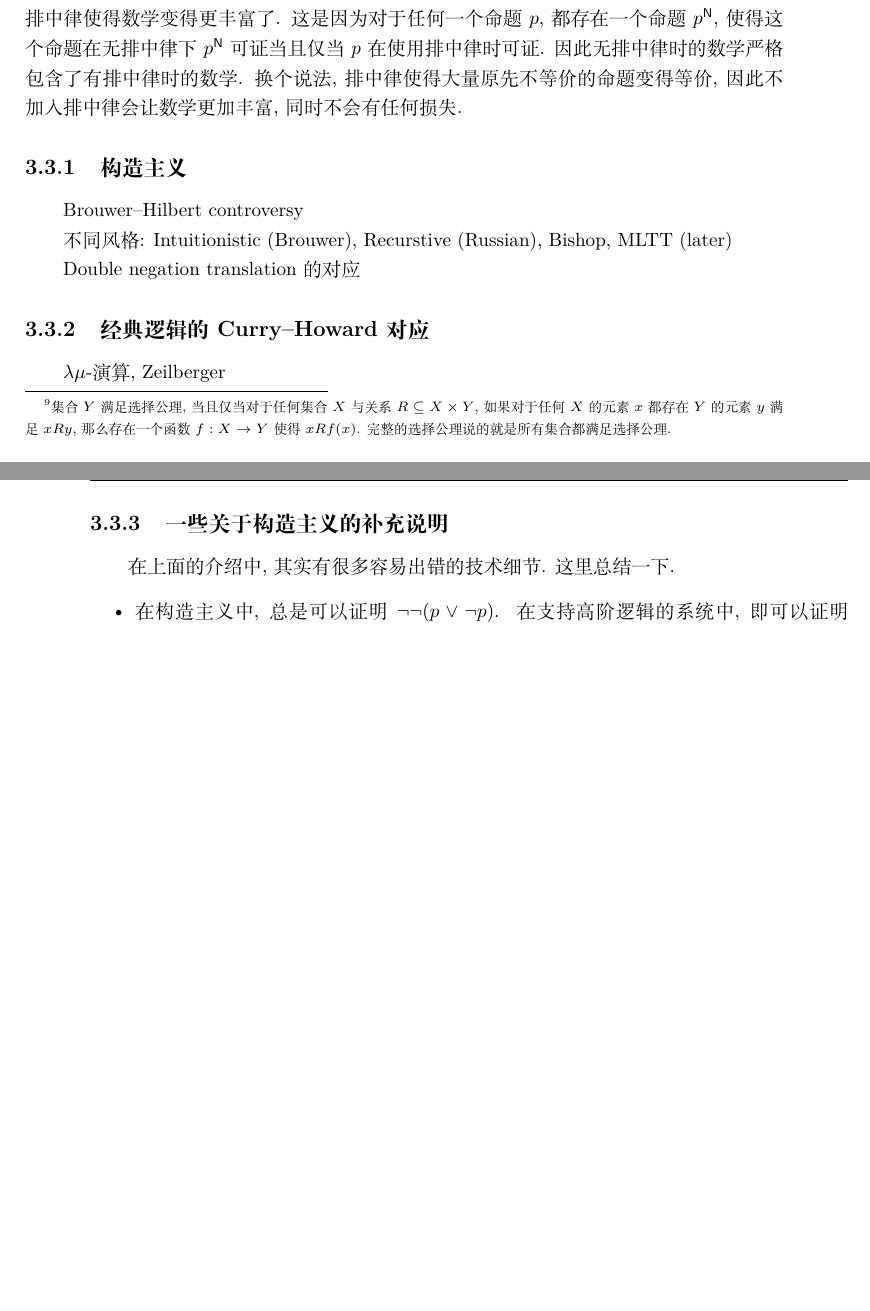
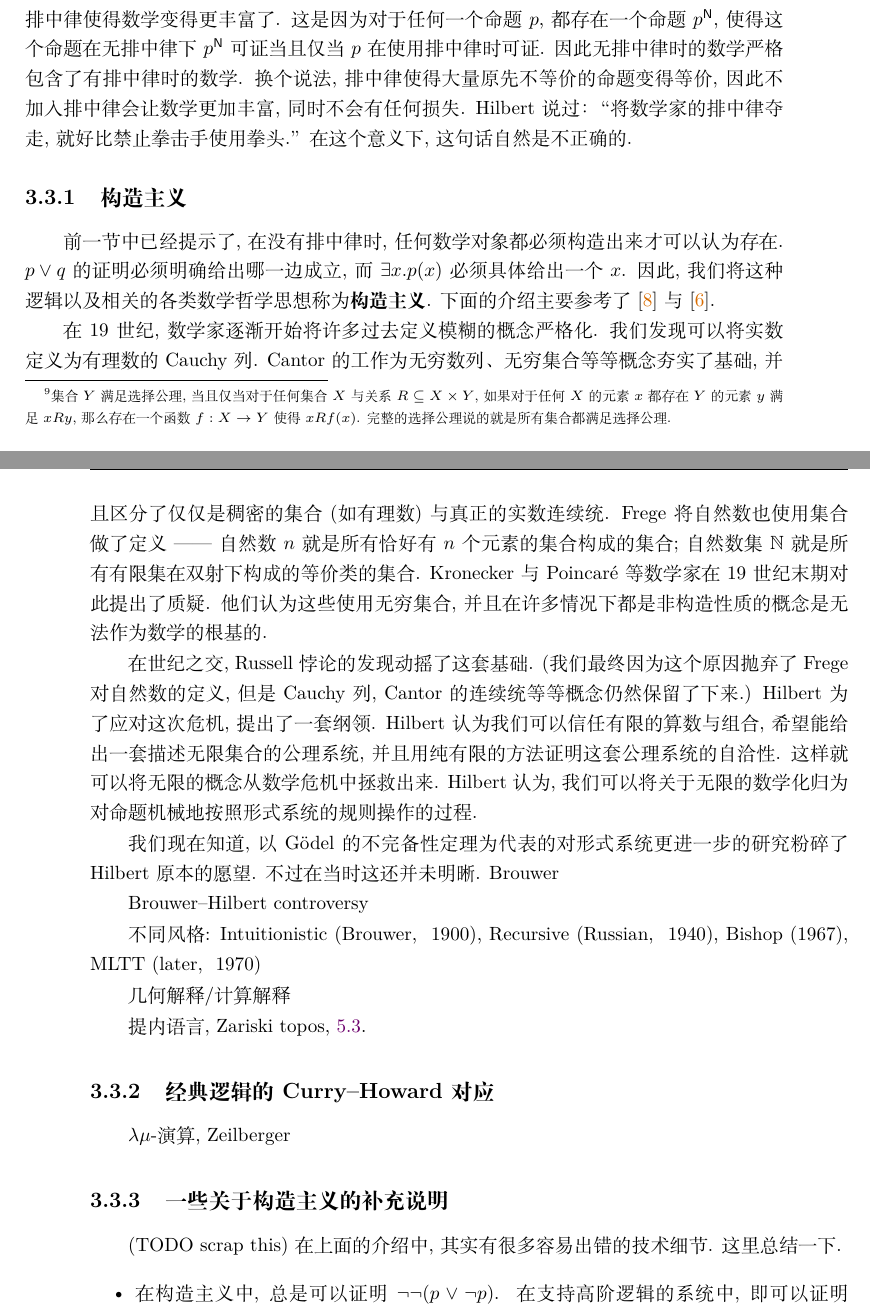
Before and after one commit to Trebor-Huang/history, a LaTeX thesis (history.tex): two parts of pages 33 and 34 of 60 before the commit and two parts of pages 33 and 34 of 62 after it, joined at a grey line, cut so that both start at the same text, the shorter picture padded with empty space. Compiled offline with XeLaTeX.

Commit message:
Background of intuitionism

```diff
--- a/history.tex
+++ b/history.tex
@@ -1645,22 +1645,57 @@ Hilbert之后的数学也可以发展无需排中律的版本.
 \(p\) 在使用排中律时可证. 因此无排中律时的数学严格包含了
 有排中律时的数学. 换个说法, 排中律使得大量原先不等价的
 命题变得等价, 因此不加入排中律会让数学更加丰富, 同时不会
-有任何损失.
+有任何损失. Hilbert 说过：“将数学家的排中律夺走, 就好比
+禁止拳击手使用拳头.” 在这个意义下, 这句话自然是不正确的.
 
 \subsection{构造主义}
 
+前一节中已经提示了, 在没有排中律时, 任何数学对象都必须
+构造出来才可以认为存在. \(p \vee q\) 的证明必须明确
+给出哪一边成立, 而 \(\exists x. p(x)\) 必须具体给出
+一个 \(x\). 因此, 我们将这种逻辑以及相关的各类数学哲学
+思想称为\textbf{构造主义}. 下面的介绍主要
+参考了\cite{carl:1998:brouwer}与\cite{sep:2022:constructive}.
+
+在19世纪, 数学家逐渐开始将许多过去定义模糊的概念
+严格化. 我们发现可以将实数定义为有理数的Cauchy列.
+Cantor的工作为无穷数列、无穷集合等等概念夯实了基础,
+并且区分了仅仅是稠密的集合(如有理数)与真正的实数连续统.
+Frege将自然数也使用集合做了定义 ------ 自然数\(n\)
+就是所有恰好有\(n\)个元素的集合构成的集合; 自然数集
+\(\mathbb N\) 就是所有有限集在双射下构成的等价类的集合.
+Kronecker与Poincar\'e等数学家在19世纪末期对此
+提出了质疑. 他们认为这些使用无穷集合, 并且在许多情况下
+都是非构造性质的概念是无法作为数学的根基的.
+
+在世纪之交, Russell悖论的发现动摇了这套基础.
+(我们最终因为这个原因抛弃了Frege对自然数的定义,
+但是Cauchy列, Cantor的连续统等等概念仍然保留了下来.)
+Hilbert为了应对这次危机, 提出了一套纲领. Hilbert
+认为我们可以信任有限的算数与组合, 希望能给出
+一套描述无限集合的公理系统, 并且用纯有限的方法证明这套
+公理系统的自洽性. 这样就可以将无限的概念从数学危机
+中拯救出来. Hilbert认为, 我们可以将关于无限的数学
+化归为对命题机械地按照形式系统的规则操作的过程.
+
+我们现在知道, 以G\"odel的不完备性定理为代表的对
+形式系统更进一步的研究粉碎了Hilbert原本的愿望. 不过
+在当时这还并未明晰. Brouwer
+
 Brouwer--Hilbert controversy
 
-不同风格: Intuitionistic (Brouwer),
-Recurstive (Russian), Bishop, MLTT (later)
-
-Double negation translation的对应
+不同风格: Intuitionistic (Brouwer, ~1900),
+Recursive (Russian, ~1940), Bishop (1967), MLTT (later, ~1970)
+
+几何解释/计算解释
+
+提内语言, Zariski topos, \ref{category:inner}.
 
 \subsection{经典逻辑的Curry--Howard对应}
 
 \(\lambda\mu\)-演算, Zeilberger
 
-\subsection{一些关于构造主义的补充说明}
+\subsection{一些关于构造主义的补充说明} (TODO scrap this)
 在上面的介绍中, 其实有很多容易出错的技术细节. 这里总结
 一下.
 \begin{itemize}
```
Also changed, not shown: history.bib (+37 -27 lines).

══════

## DIRECTIONS
Please set down the data above exactly as given, leaving every picture out.

## EXERCISE ANSWER
Before and after one commit to Trebor-Huang/history, a LaTeX thesis (history.tex): two parts of pages 33 and 34 of 60 before the commit and two parts of pages 33 and 34 of 62 after it, joined at a grey line, cut so that both start at the same text, the shorter picture padded with empty space. Compiled offline with XeLaTeX.

Commit message:
Background of intuitionism

```diff
--- a/history.tex
+++ b/history.tex
@@ -1645,22 +1645,57 @@ Hilbert之后的数学也可以发展无需排中律的版本.
 \(p\) 在使用排中律时可证. 因此无排中律时的数学严格包含了
 有排中律时的数学. 换个说法, 排中律使得大量原先不等价的
 命题变得等价, 因此不加入排中律会让数学更加丰富, 同时不会
-有任何损失.
+有任何损失. Hilbert 说过：“将数学家的排中律夺走, 就好比
+禁止拳击手使用拳头.” 在这个意义下, 这句话自然是不正确的.
 
 \subsection{构造主义}
 
+前一节中已经提示了, 在没有排中律时, 任何数学对象都必须
+构造出来才可以认为存在. \(p \vee q\) 的证明必须明确
+给出哪一边成立, 而 \(\exists x. p(x)\) 必须具体给出
+一个 \(x\). 因此, 我们将这种逻辑以及相关的各类数学哲学
+思想称为\textbf{构造主义}. 下面的介绍主要
+参考了\cite{carl:1998:brouwer}与\cite{sep:2022:constructive}.
+
+在19世纪, 数学家逐渐开始将许多过去定义模糊的概念
+严格化. 我们发现可以将实数定义为有理数的Cauchy列.
+Cantor的工作为无穷数列、无穷集合等等概念夯实了基础,
+并且区分了仅仅是稠密的集合(如有理数)与真正的实数连续统.
+Frege将自然数也使用集合做了定义 ------ 自然数\(n\)
+就是所有恰好有\(n\)个元素的集合构成的集合; 自然数集
+\(\mathbb N\) 就是所有有限集在双射下构成的等价类的集合.
+Kronecker与Poincar\'e等数学家在19世纪末期对此
+提出了质疑. 他们认为这些使用无穷集合, 并且在许多情况下
+都是非构造性质的概念是无法作为数学的根基的.
+
+在世纪之交, Russell悖论的发现动摇了这套基础.
+(我们最终因为这个原因抛弃了Frege对自然数的定义,
+但是Cauchy列, Cantor的连续统等等概念仍然保留了下来.)
+Hilbert为了应对这次危机, 提出了一套纲领. Hilbert
+认为我们可以信任有限的算数与组合, 希望能给出
+一套描述无限集合的公理系统, 并且用纯有限的方法证明这套
+公理系统的自洽性. 这样就可以将无限的概念从数学危机
+中拯救出来. Hilbert认为, 我们可以将关于无限的数学
+化归为对命题机械地按照形式系统的规则操作的过程.
+
+我们现在知道, 以G\"odel的不完备性定理为代表的对
+形式系统更进一步的研究粉碎了Hilbert原本的愿望. 不过
+在当时这还并未明晰. Brouwer
+
 Brouwer--Hilbert controversy
 
-不同风格: Intuitionistic (Brouwer),
-Recurstive (Russian), Bishop, MLTT (later)
-
-Double negation translation的对应
+不同风格: Intuitionistic (Brouwer, ~1900),
+Recursive (Russian, ~1940), Bishop (1967), MLTT (later, ~1970)
+
+几何解释/计算解释
+
+提内语言, Zariski topos, \ref{category:inner}.
 
 \subsection{经典逻辑的Curry--Howard对应}
 
 \(\lambda\mu\)-演算, Zeilberger
 
-\subsection{一些关于构造主义的补充说明}
+\subsection{一些关于构造主义的补充说明} (TODO scrap this)
 在上面的介绍中, 其实有很多容易出错的技术细节. 这里总结
 一下.
 \begin{itemize}
```
Also changed, not shown: history.bib (+37 -27 lines).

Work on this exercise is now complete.